**** Materials provided ****

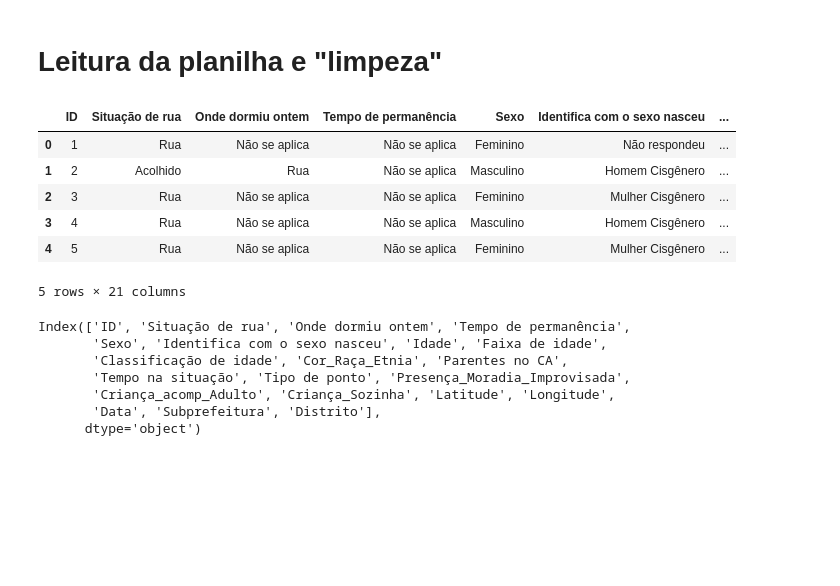
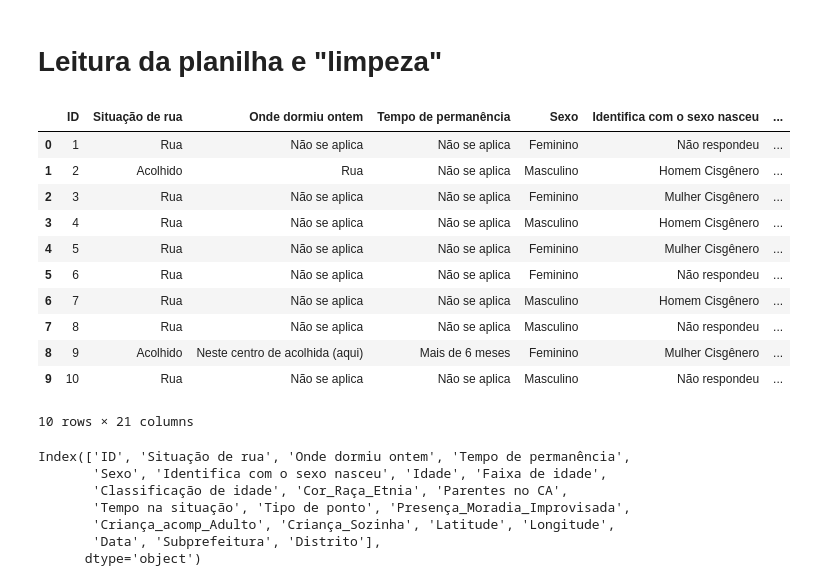
Before and after one commit to wellingtonrs07/Infer-ncia-Planos-de-Sa-de, a Jupyter notebook: Codigo_Henrique/henrique.ipynb, the cells around one changed output. Cells and saved outputs as stored; diff of their text form; code cells hidden in the pictures; blank space fills up the shorter version.

```diff
--- a/Codigo_Henrique/henrique.ipynb
+++ b/Codigo_Henrique/henrique.ipynb
@@ -15,15 +16,20 @@ warnings.simplefilter(action='ignore', category=FutureWarning)
 # Leitura da planilha e "limpeza"
 # %%
 df = pd.read_excel('dados.xlsx')
-df.head(5)
+df.head(10)
 # %% [output]
 |  | ID | Situação de rua | Onde dormiu ontem | Tempo de permanência | Sexo | Identifica com o sexo nasceu | ... |
 | 0 | 1 | Rua | Não se aplica | Não se aplica | Feminino | Não respondeu | ... |
 | 1 | 2 | Acolhido | Rua | Não se aplica | Masculino | Homem Cisgênero | ... |
 | 2 | 3 | Rua | Não se aplica | Não se aplica | Feminino | Mulher Cisgênero | ... |
 | 3 | 4 | Rua | Não se aplica | Não se aplica | Masculino | Homem Cisgênero | ... |
 | 4 | 5 | Rua | Não se aplica | Não se aplica | Feminino | Mulher Cisgênero | ... |
+| 5 | 6 | Rua | Não se aplica | Não se aplica | Feminino | Não respondeu | ... |
+| 6 | 7 | Rua | Não se aplica | Não se aplica | Masculino | Homem Cisgênero | ... |
+| 7 | 8 | Rua | Não se aplica | Não se aplica | Masculino | Não respondeu | ... |
+| 8 | 9 | Acolhido | Neste centro de acolhida (aqui) | Mais de 6 meses | Feminino | Mulher Cisgênero | ... |
+| 9 | 10 | Rua | Não se aplica | Não se aplica | Masculino | Não respondeu | ... |
-5 rows × 21 columns
+10 rows × 21 columns
 # %%
 df.columns
 # %% [output]
```
Also changed, not shown: parts of 2 cells of this notebook, 1 other file.
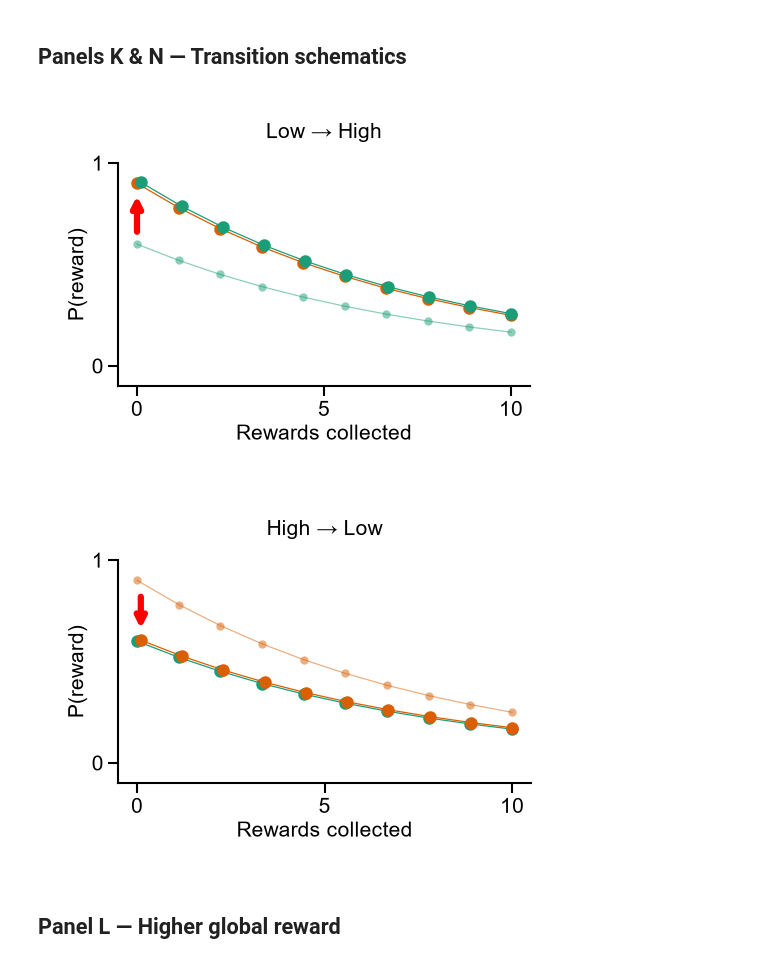
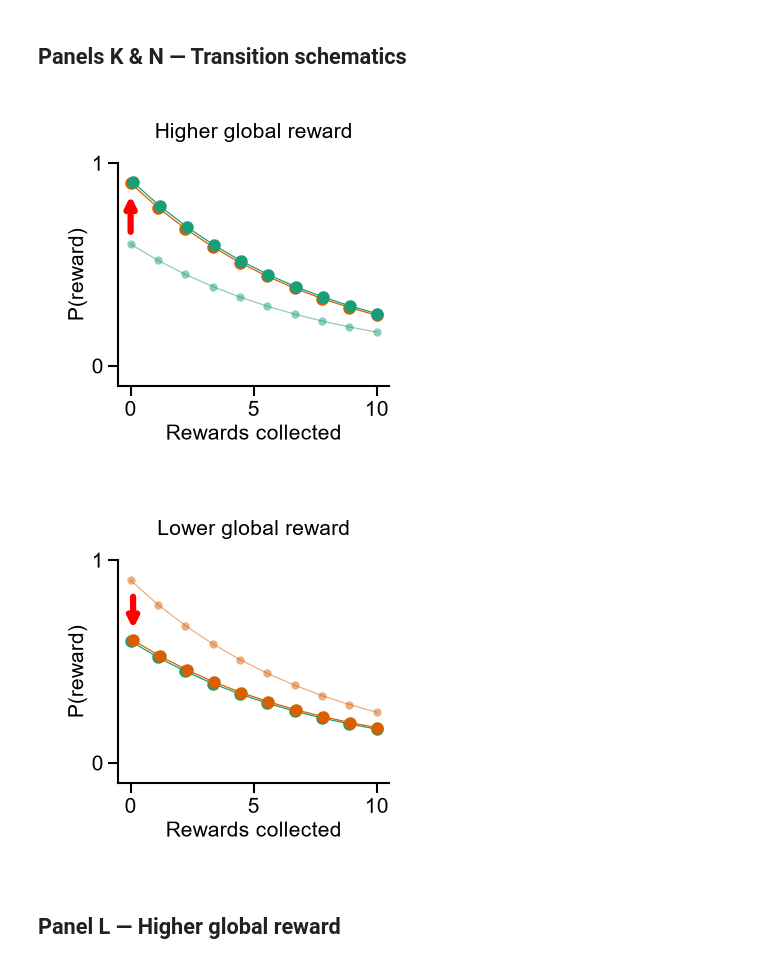
Before and after one commit to lauradriscoll/cosyne2026_adaptive_behavior, a Jupyter notebook: figures/fig2/make_panels_fig2.ipynb, the cells around one changed output. Drawn from its saved outputs; the diff is of its cells as text; code cells hidden in the pictures.

```diff
--- a/figures/fig2/make_panels_fig2.ipynb
+++ b/figures/fig2/make_panels_fig2.ipynb
@@ -372,7 +376,7 @@ for cf, p in {k: v for k, v in pvals.items() if k in cf_list}.items():
     ax.plot([x1, x1, x2, x2], [y_bar, y_bar + bracket_h, y_bar + bracket_h, y_bar], color="black")
     ax.text((x1 + x2) / 2, y_bar + bracket_h, sig, ha="center", va="bottom")
 
-ax.set_xticks([])  # no x ticks or labels
+ax.set_xticks([hue_offset[h] for h in hue_order], hue_order)  # same ticks as B, drawn white
 ax.set_xlim(x_lim)
 ax.set_ylim(-0.05, 0.8)
 ax.set_yticks([0, 0.8])
@@ -380,6 +384,7 @@ ax.set_xlabel("Early omissions")
 ax.set_title("P(leave)")
 ax.hlines(0, x_lim[0], x_lim[1], colors="grey", linestyles="dashed")
 sns.despine(ax=ax, bottom=True)  # also hide the x axis line
+ax.tick_params(axis="x", colors="white", bottom=True)  # white ticks/labels, as in B
 plt.tight_layout()
 plt.show()
 save_panel(fig, PANELS_DIR / "fig2_C.pdf")
@@ -770,39 +775,39 @@ def style_transition_ax(ax, title):
 
 
 # Panel K: Low -> High transition
-fig, ax = panel_fig("fig2_F")
+fig, ax = panel_fig("fig2_I")
 a = 0.9
 ax.plot(x, a * b ** (-c * x), color=color1, marker=marker, markersize=2)
 a = 0.6
 ax.plot(x, a * b ** (-c * x), color=color2, marker=marker, alpha=0.5, markersize=2, markeredgewidth=0)
 a = 0.9
 ax.plot(x_s, a * b ** (-c * (x_s - x_shift)) + y_shift, color=color2, marker=marker, alpha=1, markersize=2)
 ax.annotate("", xy=(0, 0.88), xytext=(0, 0.62),
             arrowprops=dict(arrowstyle="->", color="red", lw=1.5))
-style_transition_ax(ax, "Low → High")
+style_transition_ax(ax, "Higher global reward")
 plt.yticks([0, 1])
 plt.tight_layout()
 plt.show()
 save_panel(fig, PANELS_DIR / "fig2_F.pdf")
 
 # Panel N: High -> Low transition
-fig, ax = panel_fig("fig2_H")
+fig, ax = panel_fig("fig2_D")
 a = 0.6
 ax.plot(x_s, a * b ** (-c * (x_s - x_shift)) + y_shift, color=color1, marker=marker, markersize=2, zorder=10)
 a = 0.6
 ax.plot(x, a * b ** (-c * x), color=color2, marker=marker, markersize=2)
 a = 0.9
 ax.plot(x, a * b ** (-c * x), color=color1, marker=marker, alpha=0.5, markersize=2, markeredgewidth=0)
 ax.annotate("", xy=(0.1, 0.86), xytext=(0.1, 0.62),
             arrowprops=dict(arrowstyle="<-", color="red", lw=1.5))
-style_transition_ax(ax, "High → Low")
+style_transition_ax(ax, "Lower global reward")
 plt.yticks([0, 1])
 plt.tight_layout()
 plt.show()
 save_panel(fig, PANELS_DIR / "fig2_H.pdf")
 # %% [output]
-[figure, old version]
+[figure, new version]
-[figure, old version]
+[figure, new version]
 # %% [markdown]
 ## Panel L — Higher global reward
 # %%
```
Also changed, not shown: parts of 8 cells of this notebook, 35 other files.
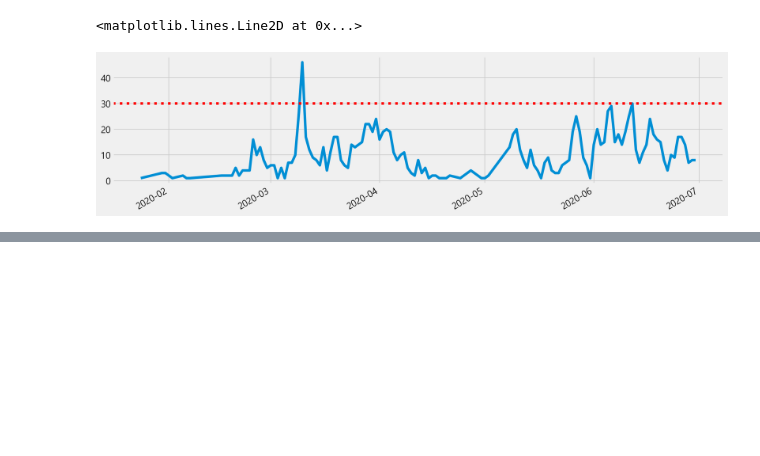
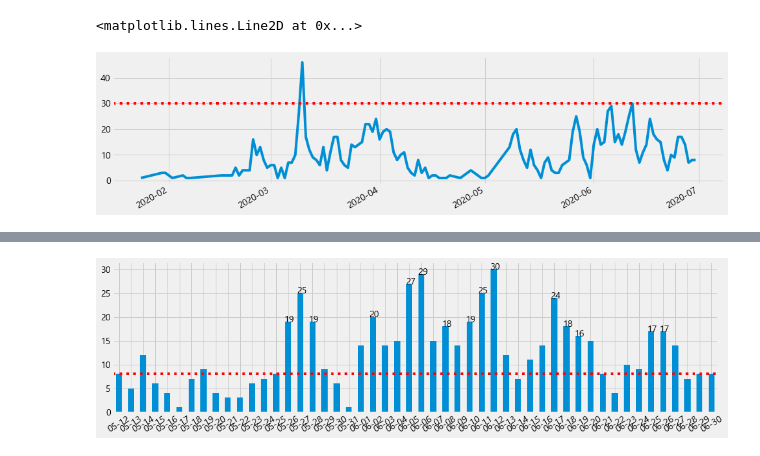
Before and after one commit to SanghunYun95/pandas_cheet_sheet, a Jupyter notebook: seoul_covid19_1.ipynb, the cells around one changed output, grey strips where cells are left out. Cells and saved outputs as stored; diff of their text form; code cells hidden in the pictures; blank space fills up the shorter version.

```diff
--- a/seoul_covid19_1.ipynb
+++ b/seoul_covid19_1.ipynb
@@ -77,0 +127,12 @@ plt.axhline(30, color='red', linestyle=':')
+# %%
+# 최근 데이터만 슬라이싱으로 나눠 그리기
+g = day_count[-50:].plot.bar(figsize=(15, 4), rot=30)
+g.axhline(day_count.median(), linestyle=':', color='red')
+
+for i in range(50):
+    case_count = day_count[-50:].iloc[i]
+
+    if case_count > 15:
+        g.text(x=i-0.3, y=case_count, s=case_count)
+# %% [output]
+[figure, added]
```
Also changed, not shown: parts of 15 cells of this notebook.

****

• Exercise brief
For each line of the entries that holds the word "other", pull that line out.

• Answer box
Also changed, not shown: parts of 2 cells of this notebook, 1 other file.
Also changed, not shown: parts of 8 cells of this notebook, 35 other files.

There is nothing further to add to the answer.